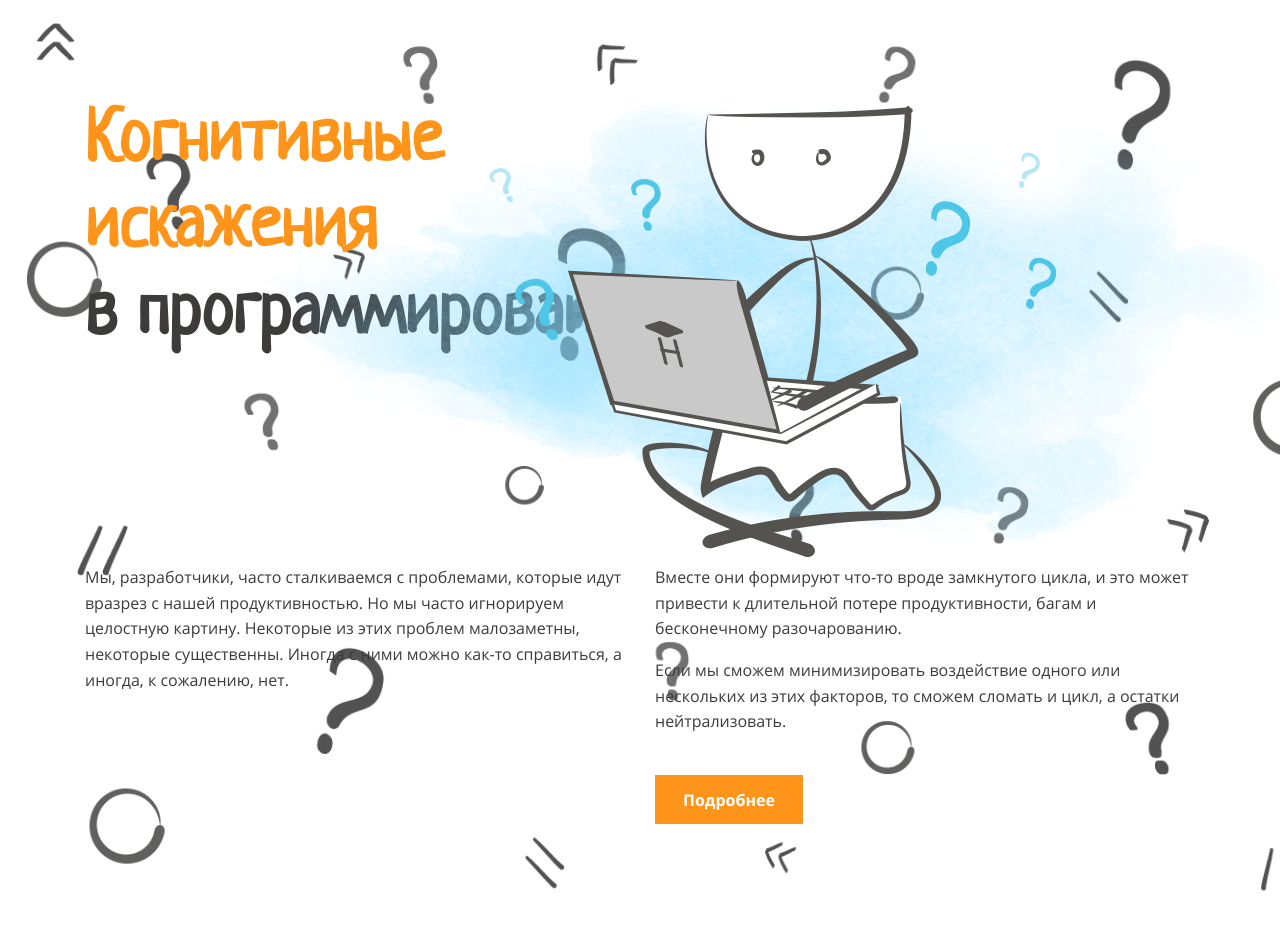
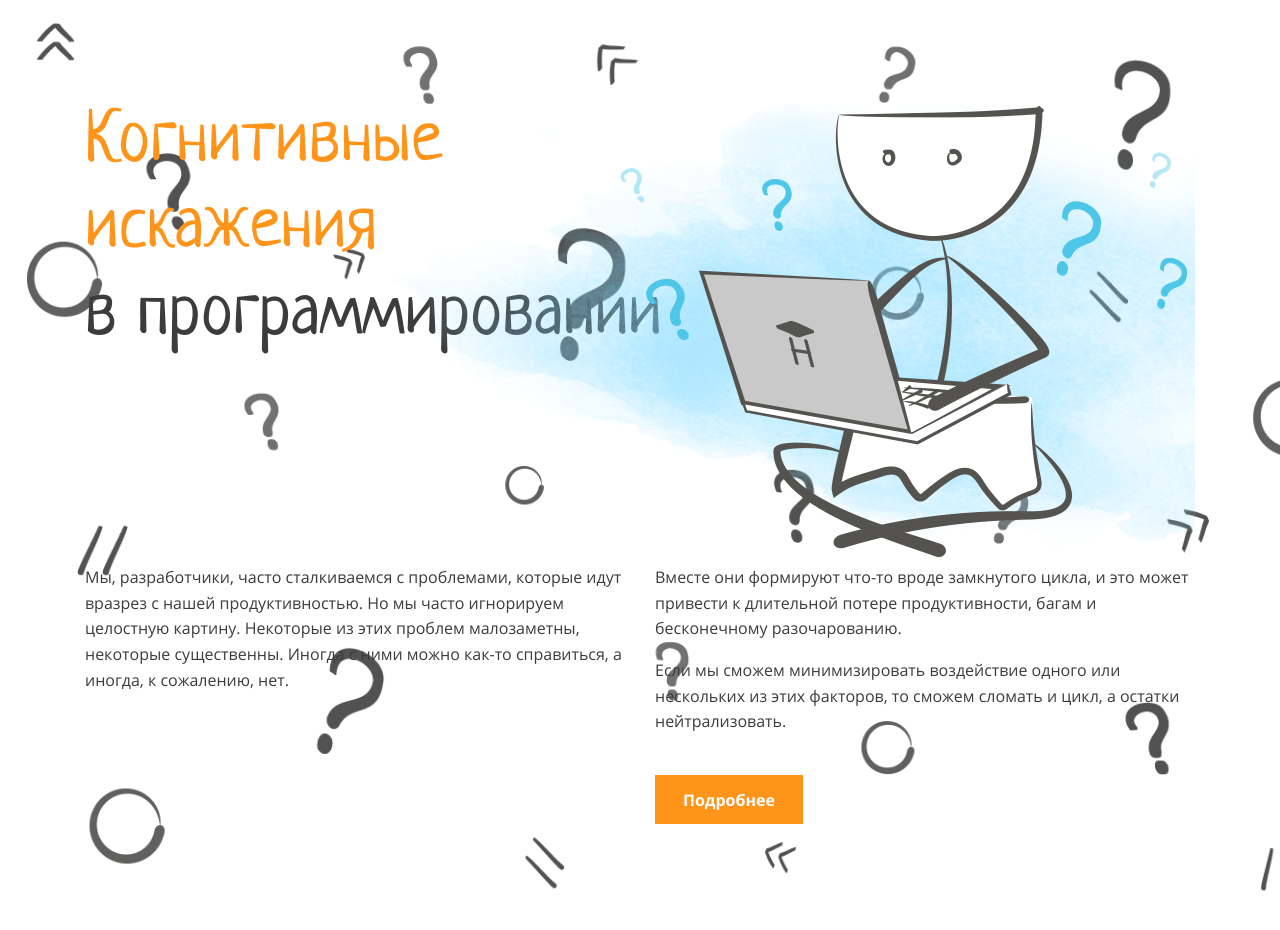
Before and after one commit to aleksandrchusovitin/layout-designer-project-lvl1, a website: page src/index.html in a window 1280 px wide. Drawn offline with Linux system fonts and the light colour scheme.

Commit message:
fix header-image position

```diff
--- a/src/index.html
+++ b/src/index.html
@@ -11,14 +11,14 @@
 <body>
 
   <header class="header">
-    <div class="container">
+    <div class="container header-container">
       <h1 class="header-title">
         <span class="basic-color">Когнитивные<br>
         искажения<br></span>
         в программировании
       </h1>
       <div class="header-image">
-        <img src="/images/main.png" alt="header-image">
+        <img src="./images/main.png" alt="header-image">
       </div>
     <div class="header-description">
       <div class="header-left-content">
--- a/src/styles/style.css
+++ b/src/styles/style.css
@@ -82,18 +82,22 @@ h3 {
 }
 
 .header {
-  position: relative;
-
-  overflow: hidden;
-
   background-image: url('../images/background.png');
   background-repeat: no-repeat;
   background-size: cover;
   opacity: 0.9;
 }
 
+.header-container {
+  position: relative;
+
+  overflow: hidden;
+}
+
 .header-title {
   margin-top: 100px;
+
+  font-weight: 400;
 }
 
 .basic-color {
@@ -103,7 +107,7 @@ h3 {
 .header-image {
   position: absolute;
   top: 40px;
-  right: -109px;
+  right: -325px;
 
   height: 525px;
 }
```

:::::

_To do_: All lines above with "image" in them should be returned.

_Worked solution_:
fix header-image position
       <div class="header-image">
-        <img src="/images/main.png" alt="header-image">
+        <img src="./images/main.png" alt="header-image">
   background-image: url('../images/background.png');
 .header-image {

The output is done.